Your assignment. Reproduce every record exactly as it appears, but not the pictures.

(Dataset excerpts)
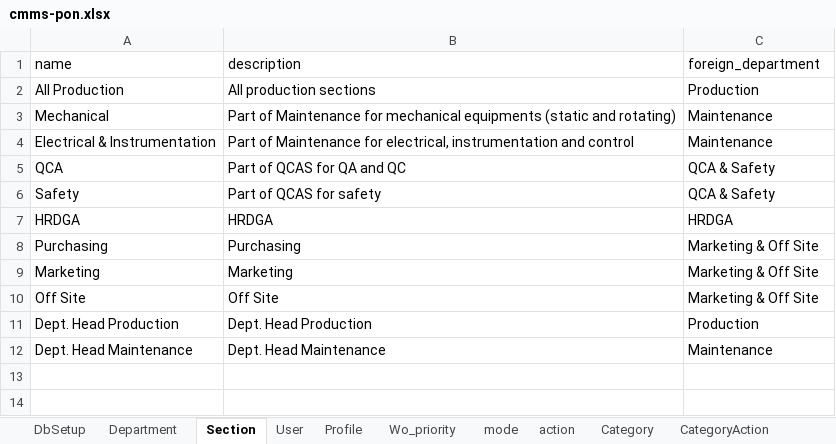
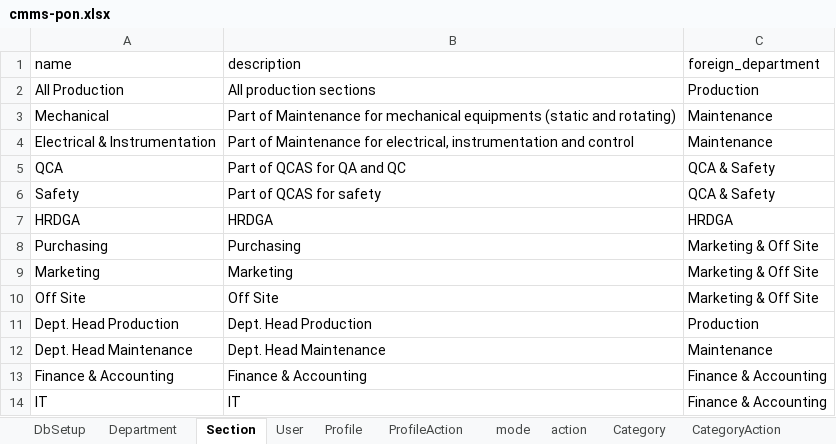
Before and after one commit to slametsampon/cmms, an Excel workbook: mediafiles/cmms-pon.xlsx, sheet Section, drawn as a sheet; values as stored, in another font and other column widths than the file's, no borders; the diff names each change by its address in the sheet, - before the commit and + after, or states it on an @@ line.

```diff
--- a/mediafiles/cmms-pon.xlsx (sheet Section)
+++ b/mediafiles/cmms-pon.xlsx (sheet Section)
-sheet tab: Wo_priority
+row 13: Finance & Accounting | Finance & Accounting | Finance & Accounting
+row 14: IT | IT | Finance & Accounting
```
Also changed, not shown: sheet Department, other sheet tabs, 21 other files.
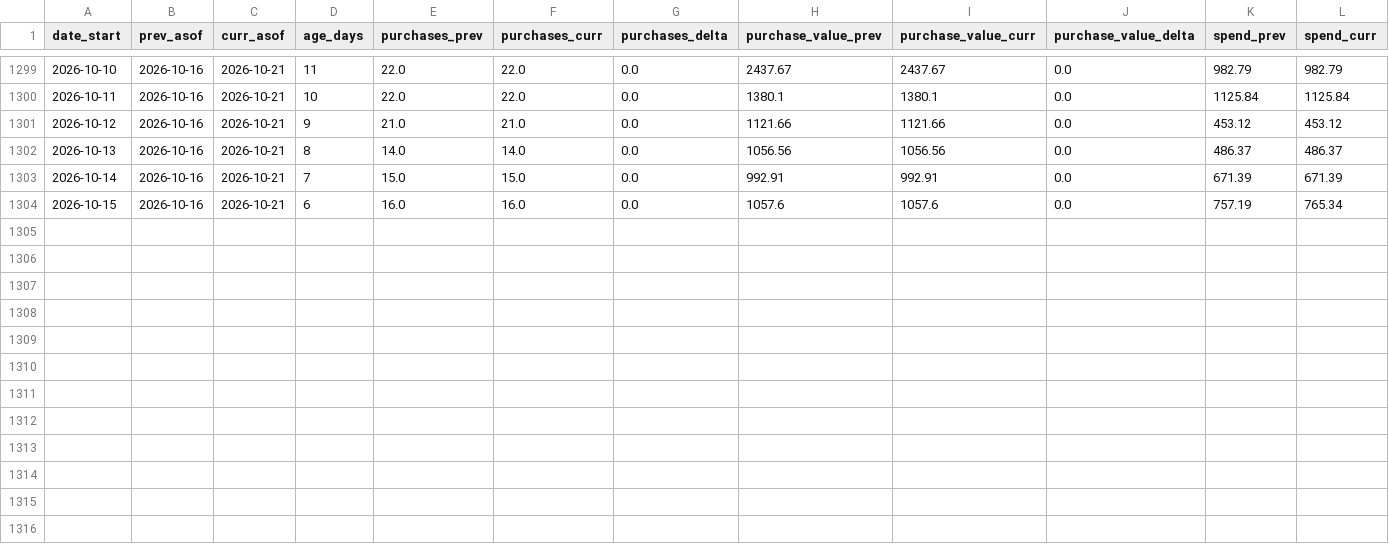
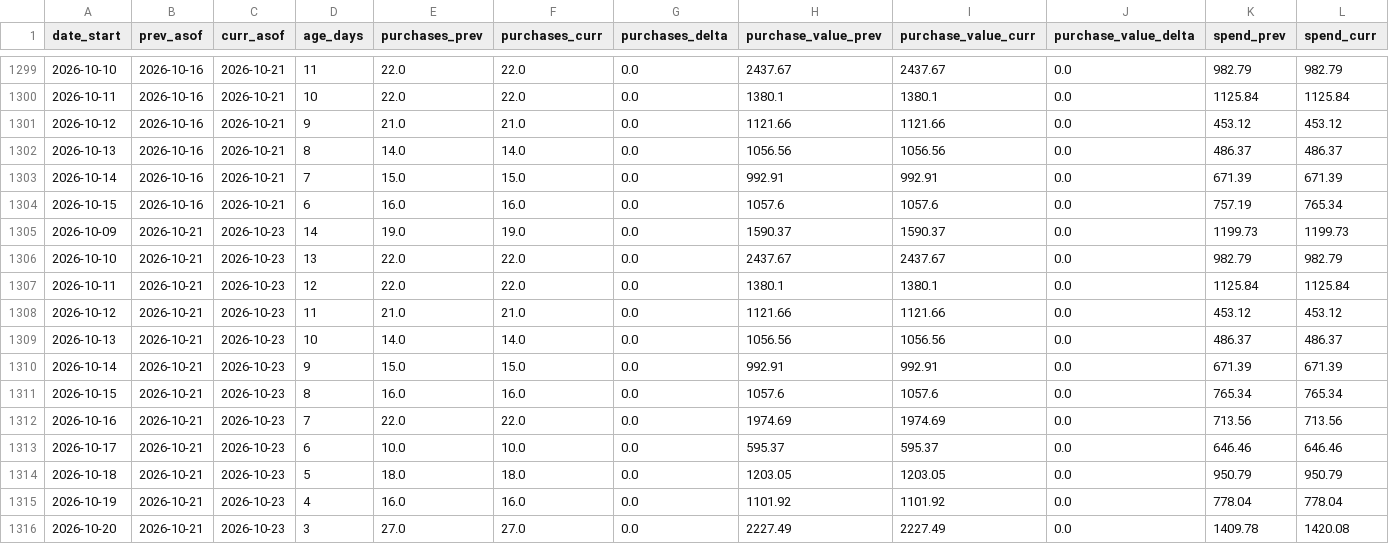
Before and after one commit to gideonscha/notmyfault, a CSV file: data/meta/backfill_observations/deltas.csv, drawn as a sheet; only a part is shown, gaps mark what is left out; rows hold the shown columns only; the diff names each change by its address in the sheet, - before the commit and + after, or states it on an @@ line.

```diff
--- a/data/meta/backfill_observations/deltas.csv
+++ b/data/meta/backfill_observations/deltas.csv
+row 1305: 2026-10-09 | 2026-10-21 | 2026-10-23 | 14 | 19.0 | 19.0 | 0.0 | 1590.37 | 1590.37 | 0.0 | 1199.73 | 1199.73
+row 1306: 2026-10-10 | 2026-10-21 | 2026-10-23 | 13 | 22.0 | 22.0 | 0.0 | 2437.67 | 2437.67 | 0.0 | 982.79 | 982.79
+row 1307: 2026-10-11 | 2026-10-21 | 2026-10-23 | 12 | 22.0 | 22.0 | 0.0 | 1380.1 | 1380.1 | 0.0 | 1125.84 | 1125.84
+row 1308: 2026-10-12 | 2026-10-21 | 2026-10-23 | 11 | 21.0 | 21.0 | 0.0 | 1121.66 | 1121.66 | 0.0 | 453.12 | 453.12
+row 1309: 2026-10-13 | 2026-10-21 | 2026-10-23 | 10 | 14.0 | 14.0 | 0.0 | 1056.56 | 1056.56 | 0.0 | 486.37 | 486.37
+row 1310: 2026-10-14 | 2026-10-21 | 2026-10-23 | 9 | 15.0 | 15.0 | 0.0 | 992.91 | 992.91 | 0.0 | 671.39 | 671.39
+row 1311: 2026-10-15 | 2026-10-21 | 2026-10-23 | 8 | 16.0 | 16.0 | 0.0 | 1057.6 | 1057.6 | 0.0 | 765.34 | 765.34
+row 1312: 2026-10-16 | 2026-10-21 | 2026-10-23 | 7 | 22.0 | 22.0 | 0.0 | 1974.69 | 1974.69 | 0.0 | 713.56 | 713.56
+row 1313: 2026-10-17 | 2026-10-21 | 2026-10-23 | 6 | 10.0 | 10.0 | 0.0 | 595.37 | 595.37 | 0.0 | 646.46 | 646.46
+row 1314: 2026-10-18 | 2026-10-21 | 2026-10-23 | 5 | 18.0 | 18.0 | 0.0 | 1203.05 | 1203.05 | 0.0 | 950.79 | 950.79
+row 1315: 2026-10-19 | 2026-10-21 | 2026-10-23 | 4 | 16.0 | 16.0 | 0.0 | 1101.92 | 1101.92 | 0.0 | 778.04 | 778.04
+row 1316: 2026-10-20 | 2026-10-21 | 2026-10-23 | 3 | 27.0 | 27.0 | 0.0 | 2227.49 | 2227.49 | 0.0 | 1409.78 | 1420.08
```
Also changed, not shown: data/meta/account_daily.csv, data/meta/account_daily_demo.csv, 9 other files.
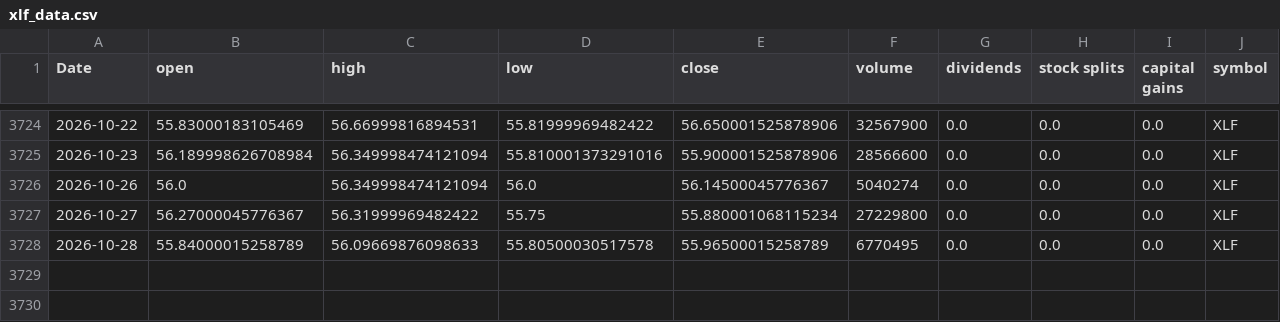
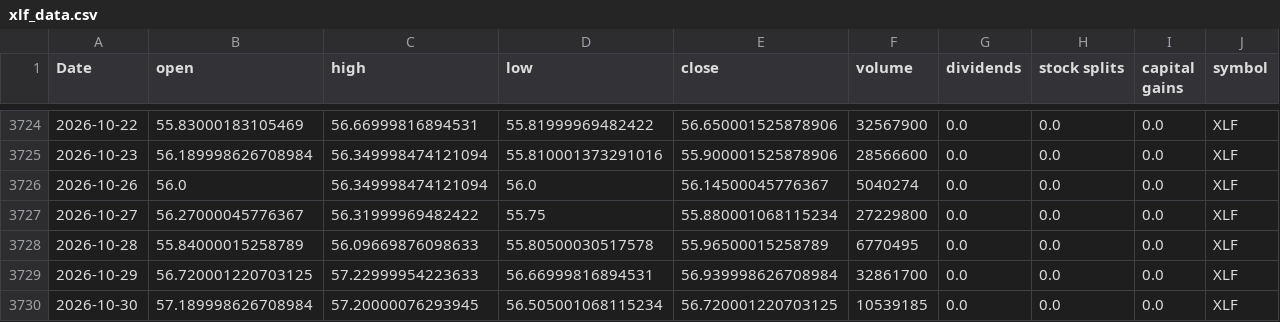
Before and after one commit to Akishai18/SignalM, a CSV file: data/sectors/xlf_data.csv, drawn as a sheet; only a part is shown, gaps mark what is left out; the diff names each change by its address in the sheet, - before the commit and + after, or states it on an @@ line.

```diff
--- a/data/sectors/xlf_data.csv
+++ b/data/sectors/xlf_data.csv
+row 3729: 2026-10-29 | 56.720001220703125 | 57.22999954223633 | 56.66999816894531 | 56.939998626708984 | 32861700 | 0.0 | 0.0 | 0.0 | XLF
+row 3730: 2026-10-30 | 57.189998626708984 | 57.20000076293945 | 56.505001068115234 | 56.720001220703125 | 10539185 | 0.0 | 0.0 | 0.0 | XLF
```
Also changed, not shown: data/sectors/xlc_data.csv, data/sectors/xlk_data.csv, 46 other files.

Task solution.
Before and after one commit to slametsampon/cmms, an Excel workbook: mediafiles/cmms-pon.xlsx, sheet Section, drawn as a sheet; values as stored, in another font and other column widths than the file's, no borders; the diff names each change by its address in the sheet, - before the commit and + after, or states it on an @@ line.

```diff
--- a/mediafiles/cmms-pon.xlsx (sheet Section)
+++ b/mediafiles/cmms-pon.xlsx (sheet Section)
-sheet tab: Wo_priority
+row 13: Finance & Accounting | Finance & Accounting | Finance & Accounting
+row 14: IT | IT | Finance & Accounting
```
Also changed, not shown: sheet Department, other sheet tabs, 21 other files.
Before and after one commit to gideonscha/notmyfault, a CSV file: data/meta/backfill_observations/deltas.csv, drawn as a sheet; only a part is shown, gaps mark what is left out; rows hold the shown columns only; the diff names each change by its address in the sheet, - before the commit and + after, or states it on an @@ line.

```diff
--- a/data/meta/backfill_observations/deltas.csv
+++ b/data/meta/backfill_observations/deltas.csv
+row 1305: 2026-10-09 | 2026-10-21 | 2026-10-23 | 14 | 19.0 | 19.0 | 0.0 | 1590.37 | 1590.37 | 0.0 | 1199.73 | 1199.73
+row 1306: 2026-10-10 | 2026-10-21 | 2026-10-23 | 13 | 22.0 | 22.0 | 0.0 | 2437.67 | 2437.67 | 0.0 | 982.79 | 982.79
+row 1307: 2026-10-11 | 2026-10-21 | 2026-10-23 | 12 | 22.0 | 22.0 | 0.0 | 1380.1 | 1380.1 | 0.0 | 1125.84 | 1125.84
+row 1308: 2026-10-12 | 2026-10-21 | 2026-10-23 | 11 | 21.0 | 21.0 | 0.0 | 1121.66 | 1121.66 | 0.0 | 453.12 | 453.12
+row 1309: 2026-10-13 | 2026-10-21 | 2026-10-23 | 10 | 14.0 | 14.0 | 0.0 | 1056.56 | 1056.56 | 0.0 | 486.37 | 486.37
+row 1310: 2026-10-14 | 2026-10-21 | 2026-10-23 | 9 | 15.0 | 15.0 | 0.0 | 992.91 | 992.91 | 0.0 | 671.39 | 671.39
+row 1311: 2026-10-15 | 2026-10-21 | 2026-10-23 | 8 | 16.0 | 16.0 | 0.0 | 1057.6 | 1057.6 | 0.0 | 765.34 | 765.34
+row 1312: 2026-10-16 | 2026-10-21 | 2026-10-23 | 7 | 22.0 | 22.0 | 0.0 | 1974.69 | 1974.69 | 0.0 | 713.56 | 713.56
+row 1313: 2026-10-17 | 2026-10-21 | 2026-10-23 | 6 | 10.0 | 10.0 | 0.0 | 595.37 | 595.37 | 0.0 | 646.46 | 646.46
+row 1314: 2026-10-18 | 2026-10-21 | 2026-10-23 | 5 | 18.0 | 18.0 | 0.0 | 1203.05 | 1203.05 | 0.0 | 950.79 | 950.79
+row 1315: 2026-10-19 | 2026-10-21 | 2026-10-23 | 4 | 16.0 | 16.0 | 0.0 | 1101.92 | 1101.92 | 0.0 | 778.04 | 778.04
+row 1316: 2026-10-20 | 2026-10-21 | 2026-10-23 | 3 | 27.0 | 27.0 | 0.0 | 2227.49 | 2227.49 | 0.0 | 1409.78 | 1420.08
```
Also changed, not shown: data/meta/account_daily.csv, data/meta/account_daily_demo.csv, 9 other files.
Before and after one commit to Akishai18/SignalM, a CSV file: data/sectors/xlf_data.csv, drawn as a sheet; only a part is shown, gaps mark what is left out; the diff names each change by its address in the sheet, - before the commit and + after, or states it on an @@ line.

```diff
--- a/data/sectors/xlf_data.csv
+++ b/data/sectors/xlf_data.csv
+row 3729: 2026-10-29 | 56.720001220703125 | 57.22999954223633 | 56.66999816894531 | 56.939998626708984 | 32861700 | 0.0 | 0.0 | 0.0 | XLF
+row 3730: 2026-10-30 | 57.189998626708984 | 57.20000076293945 | 56.505001068115234 | 56.720001220703125 | 10539185 | 0.0 | 0.0 | 0.0 | XLF
```
Also changed, not shown: data/sectors/xlc_data.csv, data/sectors/xlk_data.csv, 46 other files.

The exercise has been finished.